Death of a Forest Culture in Germany

Since 2017, heavy storms, droughts, and bugs have felled many trees. This is happening in the land of the poets, thinkers … and forest lovers.

While taking my own forest walks, I can see dead trees still standing as well as lying by the roadside, marked with numbers. We can also see cleared forest aisles from a 9th floor apartment located at the foot of the Taunus Mountains. In American English, this could also be called a swath of destruction – an attack on nature or a natural development..? This determination I will leave to the scientists.

On any walk, there is always some momentary despair in the air, but in the next moment, we manage yet to marvel at the green canopy of leaves which is still above us on our walks in the nearby forest.

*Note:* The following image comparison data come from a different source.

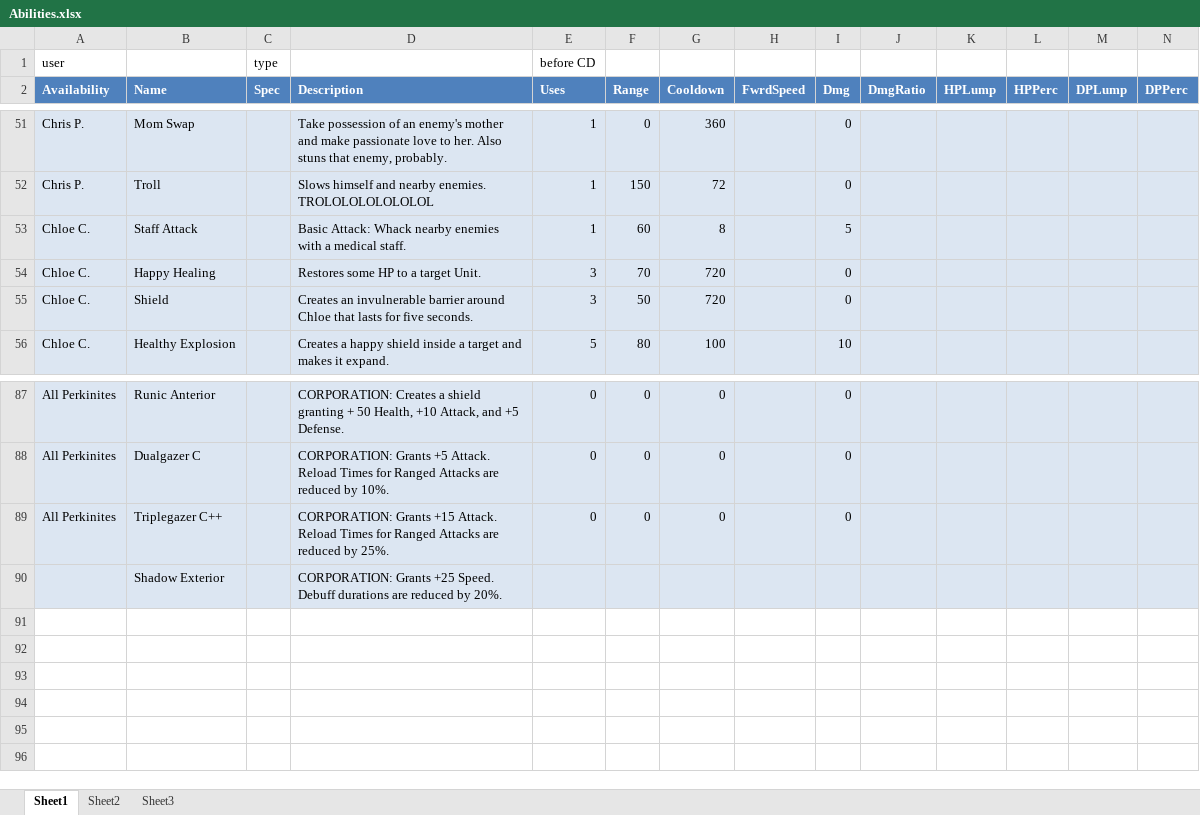
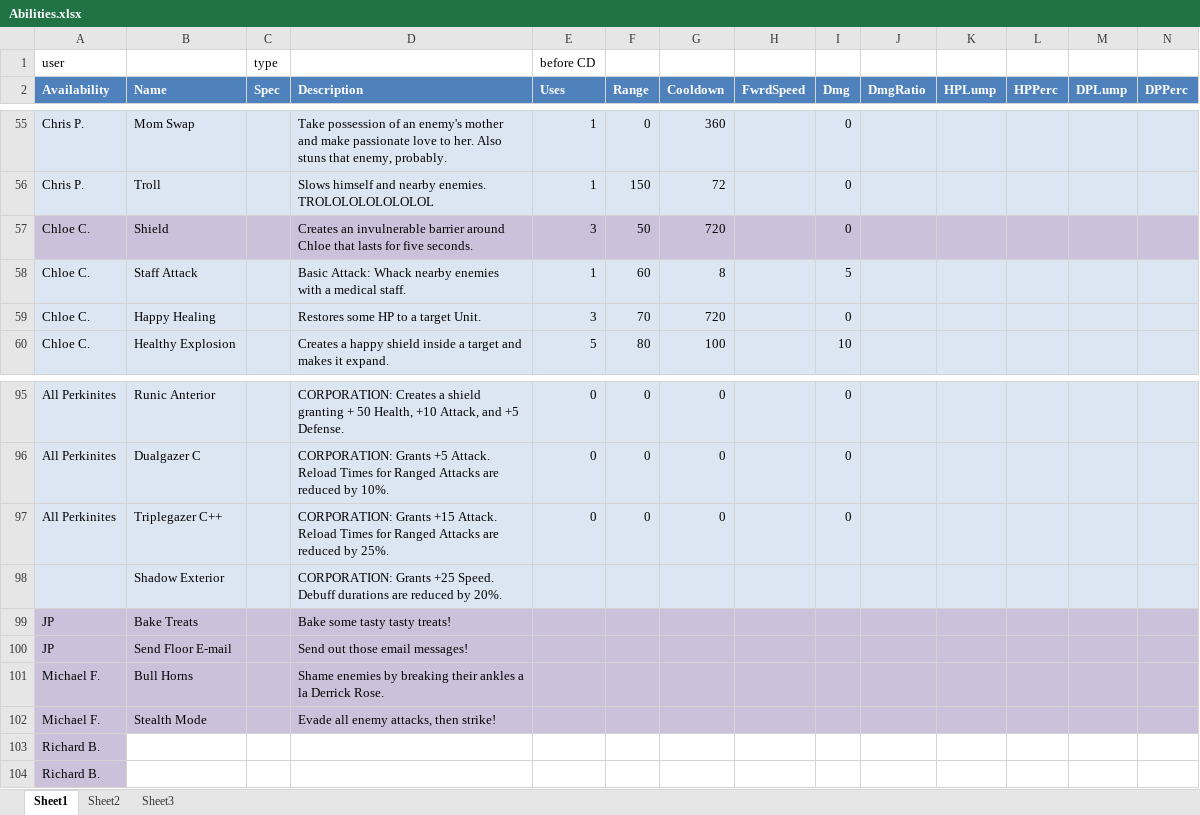
Before and after one commit to CharlesYeh/perkinitesv2, an Excel workbook: _xml/Abilities.xlsx, sheet Sheet1, drawn as a sheet; only a part is shown, gaps mark what is left out; values as stored, in another font and other column widths than the file's, no borders; table styles not drawn; rows hold the shown columns only; the diff covers the shown part only; the diff names each change by its address in the sheet, - before the commit and + after, or states it on an @@ line.

```diff
--- a/_xml/Abilities.xlsx (sheet Sheet1)
+++ b/_xml/Abilities.xlsx (sheet Sheet1)
@@ row 55 moved to row 57: Chloe C. @@
+row 99: JP | Bake Treats |  | Bake some tasty tasty treats!
+row 100: JP | Send Floor E-mail |  | Send out those email messages!
+row 101: Michael F. | Bull Horns |  | Shame enemies by breaking their ankles a la Derrick Rose.
+row 102: Michael F. | Stealth Mode |  | Evade all enemy attacks, then strike!
+row 103: Richard B.
+row 104: Richard B.
```
Also changed, not shown: 9 added rows, 1 removed row, 3 edited cells and cell formats elsewhere in this sheet, 1 other file.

The most recent killer creature has been the Borkenkäfer (bark beetle), which likes to feed on mostly conifer trees.

Germany’s forest is a mixed forest of deciduous and conifer trees, with the spruce making up 25% of Germany’s forest.

Thanks for these photos and permission to publish go to my friend, Udo Esser, who took them on one his runs around the forests and hills.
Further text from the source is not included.